### The task
All of the entries should be returned without a single change.

### Recorded data
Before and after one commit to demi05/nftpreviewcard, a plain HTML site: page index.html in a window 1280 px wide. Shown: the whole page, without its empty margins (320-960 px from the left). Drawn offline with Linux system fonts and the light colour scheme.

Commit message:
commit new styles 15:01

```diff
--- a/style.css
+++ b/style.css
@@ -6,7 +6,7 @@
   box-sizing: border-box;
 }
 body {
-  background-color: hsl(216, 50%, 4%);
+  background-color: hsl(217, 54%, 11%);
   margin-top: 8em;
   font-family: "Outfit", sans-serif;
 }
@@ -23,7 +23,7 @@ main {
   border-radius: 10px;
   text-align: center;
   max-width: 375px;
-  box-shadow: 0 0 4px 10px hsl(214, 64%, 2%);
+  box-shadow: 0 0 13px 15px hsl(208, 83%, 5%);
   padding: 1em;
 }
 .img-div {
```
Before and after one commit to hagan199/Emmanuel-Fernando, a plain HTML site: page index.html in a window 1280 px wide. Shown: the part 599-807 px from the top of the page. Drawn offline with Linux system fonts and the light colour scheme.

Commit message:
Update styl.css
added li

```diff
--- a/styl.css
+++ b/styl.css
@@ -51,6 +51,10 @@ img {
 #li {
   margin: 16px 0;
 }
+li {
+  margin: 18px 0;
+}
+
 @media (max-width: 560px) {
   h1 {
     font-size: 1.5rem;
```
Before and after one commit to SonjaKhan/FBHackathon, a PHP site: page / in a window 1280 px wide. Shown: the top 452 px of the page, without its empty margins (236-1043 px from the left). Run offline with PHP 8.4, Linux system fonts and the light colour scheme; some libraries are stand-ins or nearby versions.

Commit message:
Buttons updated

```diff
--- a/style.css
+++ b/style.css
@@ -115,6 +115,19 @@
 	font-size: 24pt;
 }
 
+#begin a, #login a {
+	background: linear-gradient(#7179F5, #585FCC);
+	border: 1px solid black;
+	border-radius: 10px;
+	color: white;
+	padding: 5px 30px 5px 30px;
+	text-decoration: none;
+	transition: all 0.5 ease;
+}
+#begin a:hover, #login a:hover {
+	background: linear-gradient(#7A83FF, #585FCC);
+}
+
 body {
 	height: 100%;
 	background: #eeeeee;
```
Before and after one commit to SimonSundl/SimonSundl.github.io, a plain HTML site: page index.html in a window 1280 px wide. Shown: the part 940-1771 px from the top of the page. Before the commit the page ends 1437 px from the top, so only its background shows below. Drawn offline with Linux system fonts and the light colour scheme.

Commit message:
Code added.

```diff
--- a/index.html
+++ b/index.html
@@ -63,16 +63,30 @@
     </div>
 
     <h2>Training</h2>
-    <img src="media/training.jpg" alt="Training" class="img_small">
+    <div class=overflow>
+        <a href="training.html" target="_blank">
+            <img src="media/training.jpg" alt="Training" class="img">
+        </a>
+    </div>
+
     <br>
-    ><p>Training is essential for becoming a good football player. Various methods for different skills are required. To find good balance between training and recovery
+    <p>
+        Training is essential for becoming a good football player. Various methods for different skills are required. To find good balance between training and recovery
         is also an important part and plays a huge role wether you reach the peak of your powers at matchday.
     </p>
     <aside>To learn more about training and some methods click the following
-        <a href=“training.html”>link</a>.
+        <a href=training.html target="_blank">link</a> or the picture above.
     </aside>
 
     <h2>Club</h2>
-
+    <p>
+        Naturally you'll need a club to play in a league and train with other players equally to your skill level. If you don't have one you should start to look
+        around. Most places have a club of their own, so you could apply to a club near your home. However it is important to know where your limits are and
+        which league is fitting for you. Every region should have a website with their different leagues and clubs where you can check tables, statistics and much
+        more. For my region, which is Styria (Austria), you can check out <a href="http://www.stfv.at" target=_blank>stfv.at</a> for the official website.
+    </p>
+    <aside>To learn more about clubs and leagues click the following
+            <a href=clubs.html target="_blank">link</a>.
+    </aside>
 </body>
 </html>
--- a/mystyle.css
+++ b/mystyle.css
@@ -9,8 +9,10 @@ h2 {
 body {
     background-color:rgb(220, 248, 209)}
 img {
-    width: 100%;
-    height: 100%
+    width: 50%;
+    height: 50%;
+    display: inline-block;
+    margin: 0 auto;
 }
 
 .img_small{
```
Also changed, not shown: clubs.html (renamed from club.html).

### Response to this task
Before and after one commit to demi05/nftpreviewcard, a plain HTML site: page index.html in a window 1280 px wide. Shown: the whole page, without its empty margins (320-960 px from the left). Drawn offline with Linux system fonts and the light colour scheme.

Commit message:
commit new styles 15:01

```diff
--- a/style.css
+++ b/style.css
@@ -6,7 +6,7 @@
   box-sizing: border-box;
 }
 body {
-  background-color: hsl(216, 50%, 4%);
+  background-color: hsl(217, 54%, 11%);
   margin-top: 8em;
   font-family: "Outfit", sans-serif;
 }
@@ -23,7 +23,7 @@ main {
   border-radius: 10px;
   text-align: center;
   max-width: 375px;
-  box-shadow: 0 0 4px 10px hsl(214, 64%, 2%);
+  box-shadow: 0 0 13px 15px hsl(208, 83%, 5%);
   padding: 1em;
 }
 .img-div {
```
Before and after one commit to hagan199/Emmanuel-Fernando, a plain HTML site: page index.html in a window 1280 px wide. Shown: the part 599-807 px from the top of the page. Drawn offline with Linux system fonts and the light colour scheme.

Commit message:
Update styl.css
added li

```diff
--- a/styl.css
+++ b/styl.css
@@ -51,6 +51,10 @@ img {
 #li {
   margin: 16px 0;
 }
+li {
+  margin: 18px 0;
+}
+
 @media (max-width: 560px) {
   h1 {
     font-size: 1.5rem;
```
Before and after one commit to SonjaKhan/FBHackathon, a PHP site: page / in a window 1280 px wide. Shown: the top 452 px of the page, without its empty margins (236-1043 px from the left). Run offline with PHP 8.4, Linux system fonts and the light colour scheme; some libraries are stand-ins or nearby versions.

Commit message:
Buttons updated

```diff
--- a/style.css
+++ b/style.css
@@ -115,6 +115,19 @@
 	font-size: 24pt;
 }
 
+#begin a, #login a {
+	background: linear-gradient(#7179F5, #585FCC);
+	border: 1px solid black;
+	border-radius: 10px;
+	color: white;
+	padding: 5px 30px 5px 30px;
+	text-decoration: none;
+	transition: all 0.5 ease;
+}
+#begin a:hover, #login a:hover {
+	background: linear-gradient(#7A83FF, #585FCC);
+}
+
 body {
 	height: 100%;
 	background: #eeeeee;
```
Before and after one commit to SimonSundl/SimonSundl.github.io, a plain HTML site: page index.html in a window 1280 px wide. Shown: the part 940-1771 px from the top of the page. Before the commit the page ends 1437 px from the top, so only its background shows below. Drawn offline with Linux system fonts and the light colour scheme.

Commit message:
Code added.

```diff
--- a/index.html
+++ b/index.html
@@ -63,16 +63,30 @@
     </div>
 
     <h2>Training</h2>
-    <img src="media/training.jpg" alt="Training" class="img_small">
+    <div class=overflow>
+        <a href="training.html" target="_blank">
+            <img src="media/training.jpg" alt="Training" class="img">
+        </a>
+    </div>
+
     <br>
-    ><p>Training is essential for becoming a good football player. Various methods for different skills are required. To find good balance between training and recovery
+    <p>
+        Training is essential for becoming a good football player. Various methods for different skills are required. To find good balance between training and recovery
         is also an important part and plays a huge role wether you reach the peak of your powers at matchday.
     </p>
     <aside>To learn more about training and some methods click the following
-        <a href=“training.html”>link</a>.
+        <a href=training.html target="_blank">link</a> or the picture above.
     </aside>
 
     <h2>Club</h2>
-
+    <p>
+        Naturally you'll need a club to play in a league and train with other players equally to your skill level. If you don't have one you should start to look
+        around. Most places have a club of their own, so you could apply to a club near your home. However it is important to know where your limits are and
+        which league is fitting for you. Every region should have a website with their different leagues and clubs where you can check tables, statistics and much
+        more. For my region, which is Styria (Austria), you can check out <a href="http://www.stfv.at" target=_blank>stfv.at</a> for the official website.
+    </p>
+    <aside>To learn more about clubs and leagues click the following
+            <a href=clubs.html target="_blank">link</a>.
+    </aside>
 </body>
 </html>
--- a/mystyle.css
+++ b/mystyle.css
@@ -9,8 +9,10 @@ h2 {
 body {
     background-color:rgb(220, 248, 209)}
 img {
-    width: 100%;
-    height: 100%
+    width: 50%;
+    height: 50%;
+    display: inline-block;
+    margin: 0 auto;
 }
 
 .img_small{
```
Also changed, not shown: clubs.html (renamed from club.html).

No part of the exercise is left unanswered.